Cruz questioned how precisely immigration officials can vet incoming refugees. He called for a reassessment of all refugees from what he labeled high-risk countries and their potential ties to terrorism using public records, communications, statements, and any actions.
“Who else is there? What are they planning next?' Cruz said. "And what can we do to prevent the next terrorist attack before yet more innocent life is taken?"
The Obama administration plans to accept about 10,000 Syrians into the U.S. during the current fiscal year, which began in October, many fewer than advocates had sought and a small fraction of what Germany and other European nations have allowed in.
The White House says they will undergo a vetting process that is far more rigorous than, for example, someone coming in on a temporary visa.

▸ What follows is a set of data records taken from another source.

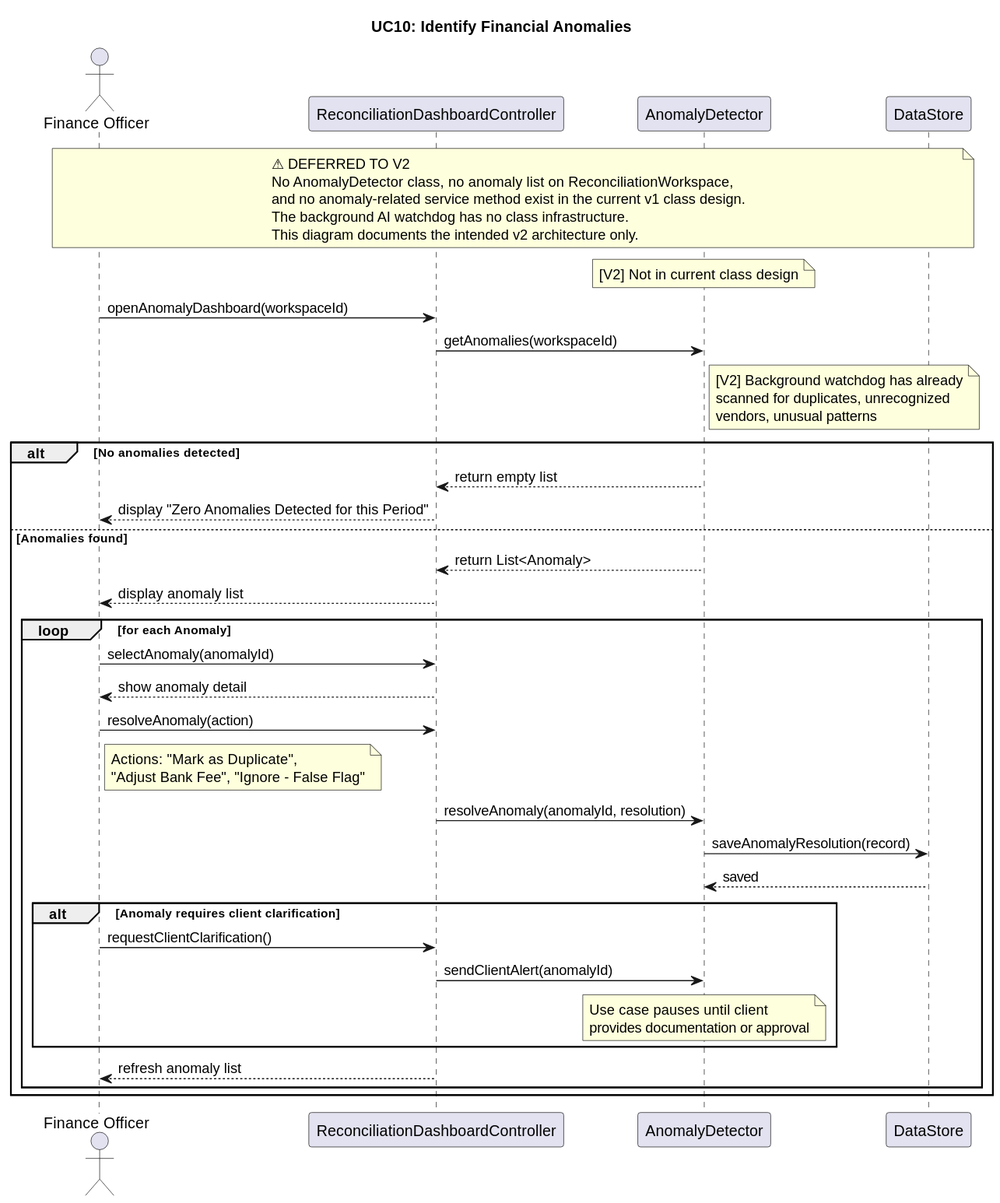
rayyan-41/AVAL-AI-Reconciliation-Engine keeps this PlantUML diagram as docs/Sequence Diagrams/UC10_IdentifyFinancialAnomalies.svg. Above is the earlier version.
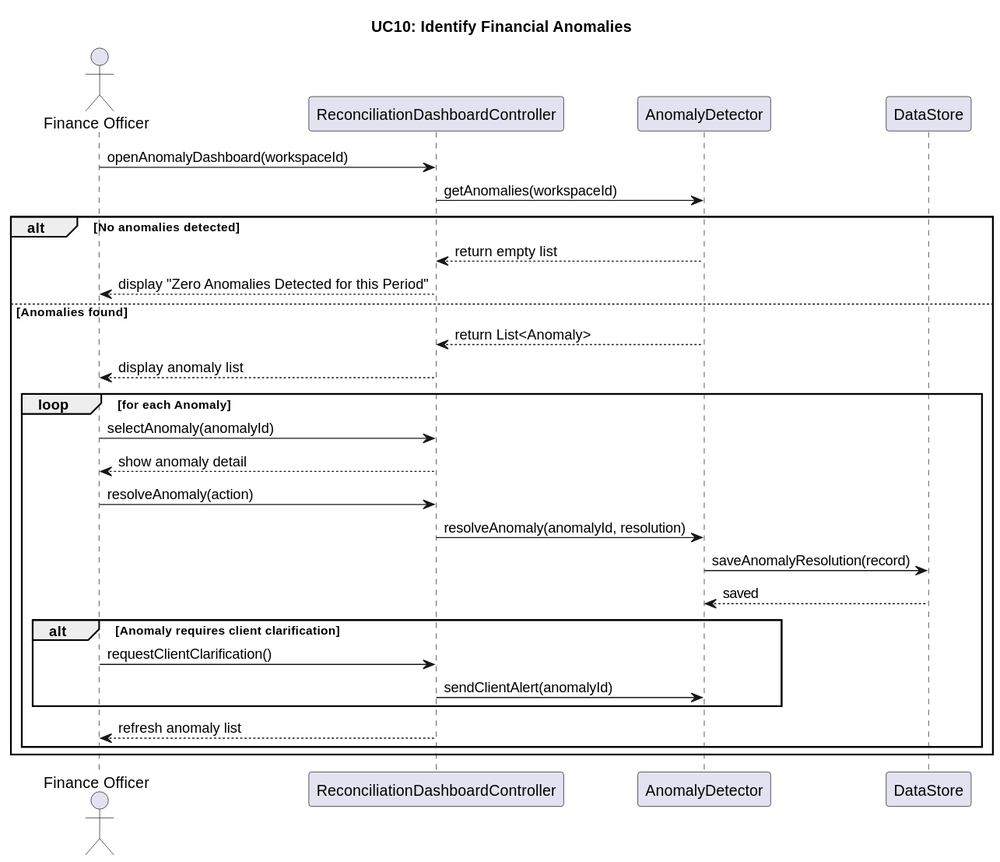
After the commit.

What changed in the source:
```diff
@@ -1,24 +1,13 @@
 @startuml
 title UC10: Identify Financial Anomalies
-
-note across
-  ⚠ DEFERRED TO V2
-  No AnomalyDetector class, no anomaly list on ReconciliationWorkspace,
-  and no anomaly-related service method exist in the current v1 class design.
-  The background AI watchdog has no class infrastructure.
-  This diagram documents the intended v2 architecture only.
-end note
 
 actor "Finance Officer" as FO
 participant "ReconciliationDashboardController" as RDC
 participant "AnomalyDetector" as AD
 participant "DataStore" as DS
 
-note over AD : [V2] Not in current class design
-
 FO -> RDC : openAnomalyDashboard(workspaceId)
 RDC -> AD : getAnomalies(workspaceId)
-note right of AD : [V2] Background watchdog has already\nscanned for duplicates, unrecognized\nvendors, unusual patterns
 
 alt No anomalies detected
     AD --> RDC : return empty list
@@ -32,7 +21,6 @@
         RDC --> FO : show anomaly detail
 
         FO -> RDC : resolveAnomaly(action)
-        note right of FO : Actions: "Mark as Duplicate",\n"Adjust Bank Fee", "Ignore - False Flag"
 
         RDC -> AD : resolveAnomaly(anomalyId, resolution)
         AD -> DS : saveAnomalyResolution(record)
@@ -41,7 +29,6 @@
         alt Anomaly requires client clarification
             FO -> RDC : requestClientClarification()
             RDC -> AD : sendClientAlert(anomalyId)
-            note over AD : Use case pauses until client\nprovides documentation or approval
         end
 
         RDC --> FO : refresh anomaly list
```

The process takes 18-24 months and includes checks by officials at the United Nations as well as the Homeland Security and State departments.
Befriending Bill and Hillary Clinton — and giving them access to his private 757 jet — gave Ron Burkle more insight into world affairs than any graduate program might have.
At one point the billionaire businessman was on half of all the trips the former president made abroad. Burkle says he met 47 world leaders in 47 countries. There was a private meeting Clinton held with Nelson Mandela that went on for hours; Burkle was in the room.
Burkle, who never finished college, says he found the travel so enlightening that he structured his son’s schooling around it, arranging for a private tutor to join them on the jet so his child could join the international trips with Clinton.
“I’m not a political junkie,” Burkle said. “I’m not trying to become an ambassador or be in the middle of every election every cycle. … A lot of people are in it because they want to go to the parties or be on the Kennedy Center Board. It is not about that for me.”
Burkle talked about the experiences during an expansive interview with the Los Angeles Times this week, in which he also expressed ambivalence about Hillary Clinton’s candidacy, reflected on his now-dissolved $15-million business partnership with Bill Clinton and explained why he is cohosting a fundraiser for Republican presidential candidate John Kasich.